Australia moves to rein in buy-now-pay-later with credit check law

By Reuters   June 5, 2024 | 12:40 am PT
Australia moves to rein in buy-now-pay-later with credit check law
People walk past a Woolworths supermarket in Sydney, Australia in 2020. Photo by Reuters
The Australian government on Wednesday introduced legislation that would require buy-now-pay-later (BNPL) firms to run credit checks on borrowers, aiming to regulate the rapidly growing sector popular among youth like other consumer credit products.

BNPL companies typically offer on-the-spot interest-free short-term loans with minimal credit checks that spread payments over weeks or months and are largely used by cash-strapped people taking on debt, sometimes more than they can afford.

Up to now, the sector has avoided rules that apply to credit card providers as BNPL firms make most of their revenue through merchant fees, rather than interest payments.

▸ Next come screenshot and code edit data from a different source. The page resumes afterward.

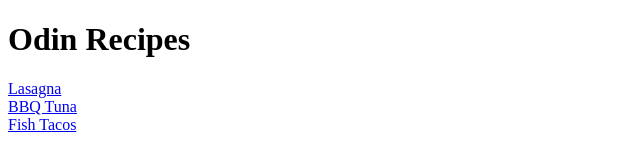
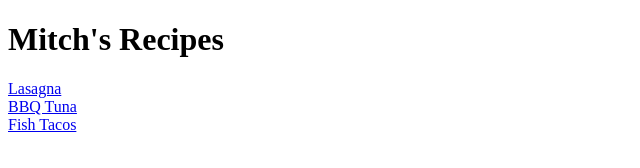
Before and after one commit to mitcherneaf/odin-recipes, a plain HTML site: page index.html in a window 1280 px wide. Shown: the whole page, without its empty margins (0-640 px from the left). Drawn offline with Linux system fonts and the light colour scheme.

Commit message:
from windows

```diff
--- a/index.html
+++ b/index.html
@@ -7,7 +7,7 @@
     <title>Home Page</title>
 </head>
 <body>
-    <h1>Odin Recipes</h1>
+    <h1>Mitch's Recipes</h1>
     <a href = "recipes/lasagna.html">Lasagna</a>
     <div> </div>
     <a href = "recipes/bbqtuna.html">BBQ Tuna</a>
```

Under the proposed new laws, BNPL providers must hold an Australian credit license, putting them under the watch of the corporate regulator, the Australian Securities and Investments Commission.

"If it looks and acts like credit, then it should be regulated as such," Minister for Financial Services Stephen Jones said in a statement.

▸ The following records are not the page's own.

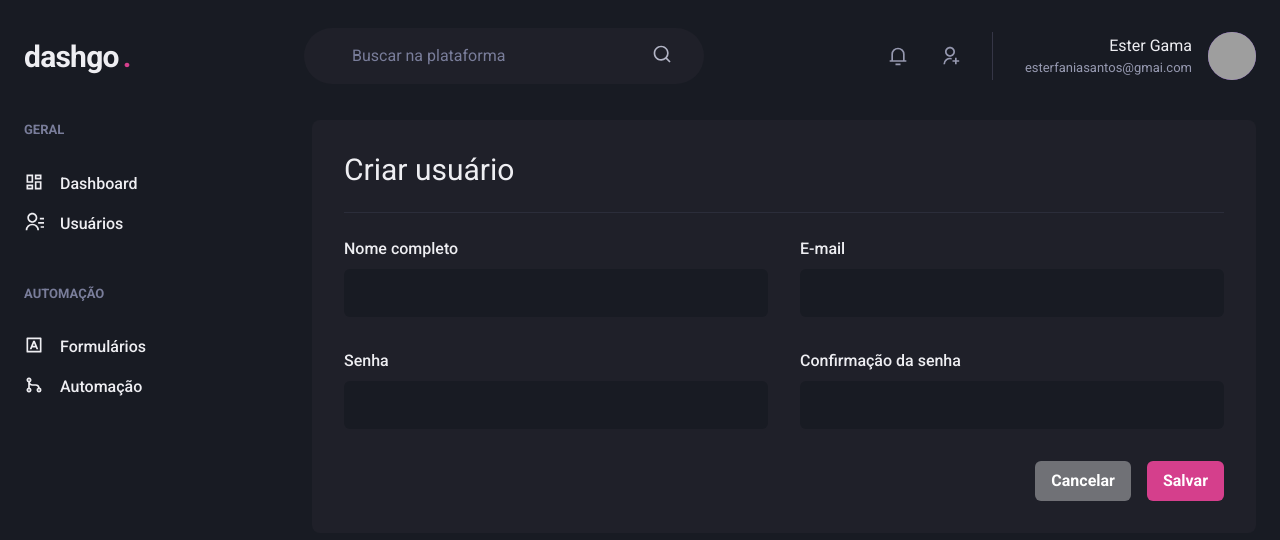
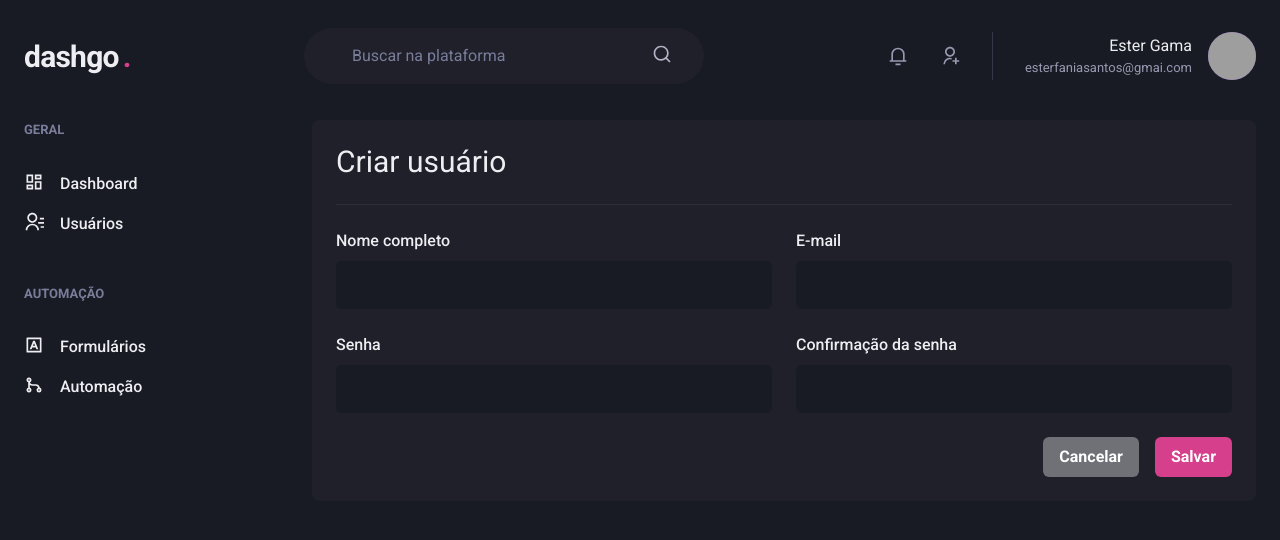
Before and after one commit to esterfania/dashgo, a Next.js app: page /users/create in a window 1280 px wide. Shown: the top 540 px of the page. Built offline with nearby package versions, Linux system fonts and the light colour scheme; grey boxes are pictures that could not be loaded.

Commit message:
styles: fix create user page

```diff
--- a/src/pages/users/create.tsx
+++ b/src/pages/users/create.tsx
@@ -18,19 +18,19 @@ export default function CreateUser() {
   return (
     <Box>
       <Header />
-      <Flex w='100%' my='6' maxWidth={1480} mx='auto' px='6'>
+      <Flex w='100%' my={[4, 6]} maxWidth={1480} mx='auto' px={[4, 6]}>
         <Sidebar />
-        <Box flex='1' borderRadius={8} bg='gray.800' p='8'>
+        <Box flex='1' borderRadius={8} bg='gray.800' p={[4, 6]}>
           <Heading size='lg' fontWeight='normal'>
             Criar usuário
           </Heading>
-          <Divider my='6' borderColor='gray.700' />
-          <VStack spacing='8'>
-            <SimpleGrid minChildWidth='240px' spacing='8' w='100%'>
+          <Divider my={[2, 6]} borderColor='gray.700' />
+          <VStack spacing={[2, 6]}>
+            <SimpleGrid minChildWidth='240px' spacing={[2, 6]} w='100%'>
               <Input name='name' label='Nome completo' />
               <Input name='email' type='email' label='E-mail' />
             </SimpleGrid>
-            <SimpleGrid minChildWidth='240px' spacing='8' w='100%'>
+            <SimpleGrid minChildWidth='240px' spacing={[2, 6]} w='100%'>
               <Input name='password' type='password' label='Senha' />
               <Input
                 name='password_confirmation'
@@ -39,7 +39,7 @@ export default function CreateUser() {
               />
             </SimpleGrid>
           </VStack>
-          <Flex mt='8' justify='flex-end'>
+          <Flex mt={[4, 6]} justify='flex-end'>
             <HStack spacing='4'>
               <Link href='/users'>
                 <Button colorScheme='whiteAlpha'>Cancelar</Button>
```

The legislation would set up a new category of "low-cost credit" to reflect the lower risk and cost of BNPL compared with other regulated forms of credit, he said.

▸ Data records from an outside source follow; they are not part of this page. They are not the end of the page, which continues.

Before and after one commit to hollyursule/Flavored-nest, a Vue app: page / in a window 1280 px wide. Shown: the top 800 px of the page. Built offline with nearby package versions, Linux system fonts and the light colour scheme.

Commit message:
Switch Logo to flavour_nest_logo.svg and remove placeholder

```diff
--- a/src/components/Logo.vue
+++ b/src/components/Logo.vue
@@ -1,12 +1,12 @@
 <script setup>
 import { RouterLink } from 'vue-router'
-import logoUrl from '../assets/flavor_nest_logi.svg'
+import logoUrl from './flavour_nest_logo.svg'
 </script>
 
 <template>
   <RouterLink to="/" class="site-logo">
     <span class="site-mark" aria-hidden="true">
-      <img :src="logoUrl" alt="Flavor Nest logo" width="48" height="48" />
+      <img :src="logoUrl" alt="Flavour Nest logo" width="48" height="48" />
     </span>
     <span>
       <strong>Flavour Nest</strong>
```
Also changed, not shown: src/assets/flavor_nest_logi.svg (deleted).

BNPL business surged amid an online shopping frenzy spurred by stimulus payments during Covid-19 and ultra-low interest rates, but concerns about repayments have been rising as Australia battles sticky inflation.

Gen Z consumers, or those aged between 18 and 25, form the majority of BNPL users, data from fintech firms shows.

Home to about a dozen listed BNPL providers, Australia had about 7 million active BNPL accounts with an average transaction amount of A$136, according to treasury data released last year.

BNPL firm Zip Co's co-founder, Peter Gray, welcomed the government's announcement and said the legislation would align with the company's existing practices.

Afterpay, owned by Jack Dorsey's Block Inc, did not immediately respond to a request seeking comment.

go to top